The records START
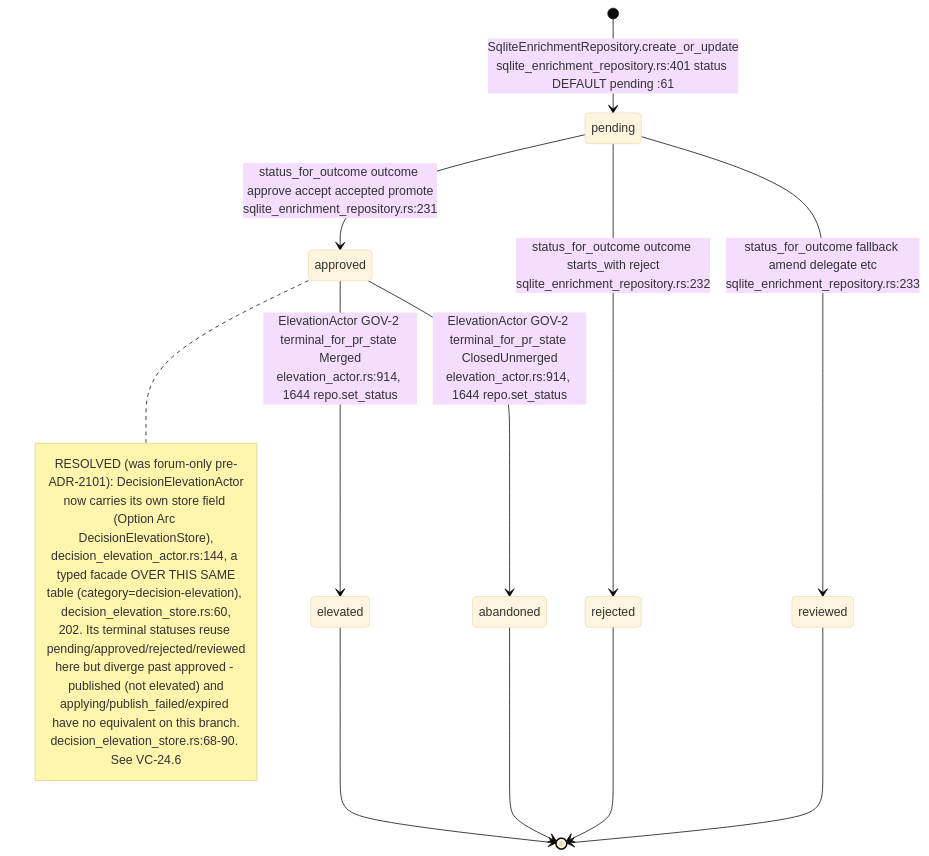
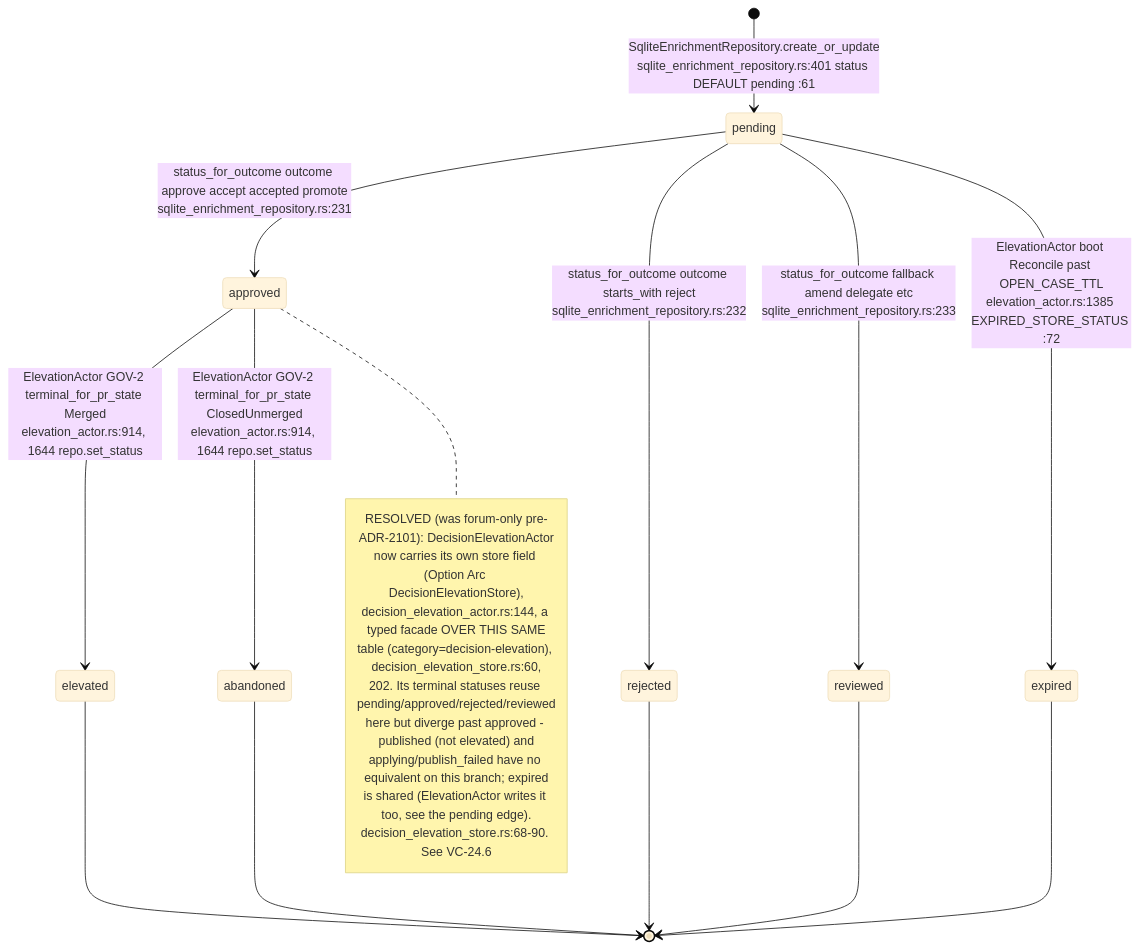
The first of 12 diagrams in docs/diagrams/visionclaw/24-acsp-decision-elevation.md (DreamLab-AI/VisionFlow), drawn with Mermaid (base theme) before and after one commit. The commit also changed other lines of this file and 173 other files, not shown here.

````diff
--- a/docs/diagrams/visionclaw/24-acsp-decision-elevation.md
+++ b/docs/diagrams/visionclaw/24-acsp-decision-elevation.md
@@ -49,23 +49,26 @@
 ```mermaid
 stateDiagram-v2
     [*] --> pending: SqliteEnrichmentRepository.create_or_update<br/>sqlite_enrichment_repository.rs:401 status DEFAULT pending :61
     pending --> approved: status_for_outcome outcome approve accept accepted promote<br/>sqlite_enrichment_repository.rs:231
     pending --> rejected: status_for_outcome outcome starts_with reject<br/>sqlite_enrichment_repository.rs:232
     pending --> reviewed: status_for_outcome fallback amend delegate etc<br/>sqlite_enrichment_repository.rs:233
     approved --> elevated: ElevationActor GOV-2 terminal_for_pr_state Merged<br/>elevation_actor.rs:914, 1644 repo.set_status
     approved --> abandoned: ElevationActor GOV-2 terminal_for_pr_state ClosedUnmerged<br/>elevation_actor.rs:914, 1644 repo.set_status
+    pending --> expired: ElevationActor boot Reconcile past OPEN_CASE_TTL<br/>elevation_actor.rs:1385 EXPIRED_STORE_STATUS :72
+    expired --> [*]
     elevated --> [*]
     abandoned --> [*]
     rejected --> [*]
     reviewed --> [*]
     note right of approved
       RESOLVED (was forum-only pre-ADR-2101): DecisionElevationActor
       now carries its own store field (Option Arc DecisionElevationStore),
       decision_elevation_actor.rs:144, a typed facade OVER THIS SAME
       table (category=decision-elevation), decision_elevation_store.rs:60,
       202. Its terminal statuses reuse pending/approved/rejected/reviewed
       here but diverge past approved - published (not elevated) and
-      applying/publish_failed/expired have no equivalent on this branch.
+      applying/publish_failed have no equivalent on this branch; expired
+      is shared (ElevationActor writes it too, see the pending edge).
       decision_elevation_store.rs:68-90. See VC-24.6
     end note
 ```
````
The records END
Among the records above, a stretch begins at the line containing "approved --> elevated: ElevationActor" and ends at the line containing "202. Its terminal". Restate that stretch word for word, and nothing else.

     approved --> elevated: ElevationActor GOV-2 terminal_for_pr_state Merged<br/>elevation_actor.rs:914, 1644 repo.set_status
     approved --> abandoned: ElevationActor GOV-2 terminal_for_pr_state ClosedUnmerged<br/>elevation_actor.rs:914, 1644 repo.set_status
+    pending --> expired: ElevationActor boot Reconcile past OPEN_CASE_TTL<br/>elevation_actor.rs:1385 EXPIRED_STORE_STATUS :72
+    expired --> [*]
     elevated --> [*]
     abandoned --> [*]
     rejected --> [*]
     reviewed --> [*]
     note right of approved
       RESOLVED (was forum-only pre-ADR-2101): DecisionElevationActor
       now carries its own store field (Option Arc DecisionElevationStore),
       decision_elevation_actor.rs:144, a typed facade OVER THIS SAME
       table (category=decision-elevation), decision_elevation_store.rs:60,
       202. Its terminal statuses reuse pending/approved/rejected/reviewed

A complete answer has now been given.